> **Materials provided**
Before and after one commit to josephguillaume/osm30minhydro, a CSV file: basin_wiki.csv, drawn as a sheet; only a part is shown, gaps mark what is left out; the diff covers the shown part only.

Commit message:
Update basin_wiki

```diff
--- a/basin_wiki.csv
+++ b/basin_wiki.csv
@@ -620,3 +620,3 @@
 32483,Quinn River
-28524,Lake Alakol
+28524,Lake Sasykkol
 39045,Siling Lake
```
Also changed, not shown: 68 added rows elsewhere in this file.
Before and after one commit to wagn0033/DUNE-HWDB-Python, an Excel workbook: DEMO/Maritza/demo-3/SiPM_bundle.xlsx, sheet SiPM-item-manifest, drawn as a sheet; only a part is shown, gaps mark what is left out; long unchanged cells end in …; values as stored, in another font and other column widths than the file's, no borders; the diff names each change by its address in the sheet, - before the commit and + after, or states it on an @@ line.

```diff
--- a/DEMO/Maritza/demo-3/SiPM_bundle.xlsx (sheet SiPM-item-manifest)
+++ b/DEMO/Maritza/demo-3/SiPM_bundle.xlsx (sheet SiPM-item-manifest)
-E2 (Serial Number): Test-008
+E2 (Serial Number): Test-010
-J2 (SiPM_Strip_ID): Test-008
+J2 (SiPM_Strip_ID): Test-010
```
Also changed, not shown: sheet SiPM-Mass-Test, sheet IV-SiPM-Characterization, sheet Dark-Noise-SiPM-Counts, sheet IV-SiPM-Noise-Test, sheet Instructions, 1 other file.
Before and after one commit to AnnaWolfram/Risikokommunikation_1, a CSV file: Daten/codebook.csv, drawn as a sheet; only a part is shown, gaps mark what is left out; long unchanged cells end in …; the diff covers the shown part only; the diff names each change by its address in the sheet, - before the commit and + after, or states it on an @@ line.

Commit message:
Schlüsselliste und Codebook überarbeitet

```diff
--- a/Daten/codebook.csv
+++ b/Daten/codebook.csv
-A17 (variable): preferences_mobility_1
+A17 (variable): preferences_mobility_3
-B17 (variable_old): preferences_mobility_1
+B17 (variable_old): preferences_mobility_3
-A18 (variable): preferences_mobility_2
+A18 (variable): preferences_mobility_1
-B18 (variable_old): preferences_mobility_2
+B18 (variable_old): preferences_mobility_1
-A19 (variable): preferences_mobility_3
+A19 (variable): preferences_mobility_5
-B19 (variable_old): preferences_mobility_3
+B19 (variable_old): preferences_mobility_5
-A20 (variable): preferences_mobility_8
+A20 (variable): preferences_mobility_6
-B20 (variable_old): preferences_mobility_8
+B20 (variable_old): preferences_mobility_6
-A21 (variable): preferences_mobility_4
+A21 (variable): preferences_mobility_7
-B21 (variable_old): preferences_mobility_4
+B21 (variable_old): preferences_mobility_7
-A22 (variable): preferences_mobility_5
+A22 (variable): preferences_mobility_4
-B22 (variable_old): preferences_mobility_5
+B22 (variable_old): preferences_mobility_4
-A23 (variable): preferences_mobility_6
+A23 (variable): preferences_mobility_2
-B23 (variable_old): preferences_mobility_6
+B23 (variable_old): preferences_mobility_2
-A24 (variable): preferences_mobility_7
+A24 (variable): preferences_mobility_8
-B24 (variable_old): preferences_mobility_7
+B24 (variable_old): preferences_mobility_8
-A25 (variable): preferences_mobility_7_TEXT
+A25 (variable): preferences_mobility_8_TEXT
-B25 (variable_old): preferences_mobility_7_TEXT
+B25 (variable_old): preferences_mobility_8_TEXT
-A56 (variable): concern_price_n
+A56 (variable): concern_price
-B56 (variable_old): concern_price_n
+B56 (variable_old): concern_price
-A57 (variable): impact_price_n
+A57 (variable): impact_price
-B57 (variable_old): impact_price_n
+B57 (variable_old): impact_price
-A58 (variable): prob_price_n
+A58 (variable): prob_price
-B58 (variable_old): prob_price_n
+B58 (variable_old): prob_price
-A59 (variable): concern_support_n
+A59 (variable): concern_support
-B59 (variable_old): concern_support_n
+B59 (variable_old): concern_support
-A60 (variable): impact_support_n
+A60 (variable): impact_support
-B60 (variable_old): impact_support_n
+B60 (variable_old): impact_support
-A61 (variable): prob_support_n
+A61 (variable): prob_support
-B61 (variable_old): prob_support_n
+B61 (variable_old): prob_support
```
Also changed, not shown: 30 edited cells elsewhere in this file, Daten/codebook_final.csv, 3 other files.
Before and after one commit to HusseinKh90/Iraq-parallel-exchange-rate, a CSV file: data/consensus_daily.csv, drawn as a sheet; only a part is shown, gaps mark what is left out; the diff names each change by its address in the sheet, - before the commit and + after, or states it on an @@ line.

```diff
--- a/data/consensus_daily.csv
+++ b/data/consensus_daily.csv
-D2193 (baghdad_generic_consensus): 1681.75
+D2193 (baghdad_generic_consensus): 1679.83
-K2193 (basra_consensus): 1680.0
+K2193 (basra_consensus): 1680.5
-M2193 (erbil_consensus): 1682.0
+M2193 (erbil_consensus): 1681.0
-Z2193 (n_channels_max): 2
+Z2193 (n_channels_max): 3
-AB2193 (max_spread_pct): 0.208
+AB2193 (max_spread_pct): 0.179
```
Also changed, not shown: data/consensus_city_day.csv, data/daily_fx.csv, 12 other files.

> **Your task**
Copy whichever lines in the listing above hold "address".

> **Answer box**
Before and after one commit to wagn0033/DUNE-HWDB-Python, an Excel workbook: DEMO/Maritza/demo-3/SiPM_bundle.xlsx, sheet SiPM-item-manifest, drawn as a sheet; only a part is shown, gaps mark what is left out; long unchanged cells end in …; values as stored, in another font and other column widths than the file's, no borders; the diff names each change by its address in the sheet, - before the commit and + after, or states it on an @@ line.
Before and after one commit to AnnaWolfram/Risikokommunikation_1, a CSV file: Daten/codebook.csv, drawn as a sheet; only a part is shown, gaps mark what is left out; long unchanged cells end in …; the diff covers the shown part only; the diff names each change by its address in the sheet, - before the commit and + after, or states it on an @@ line.
Before and after one commit to HusseinKh90/Iraq-parallel-exchange-rate, a CSV file: data/consensus_daily.csv, drawn as a sheet; only a part is shown, gaps mark what is left out; the diff names each change by its address in the sheet, - before the commit and + after, or states it on an @@ line.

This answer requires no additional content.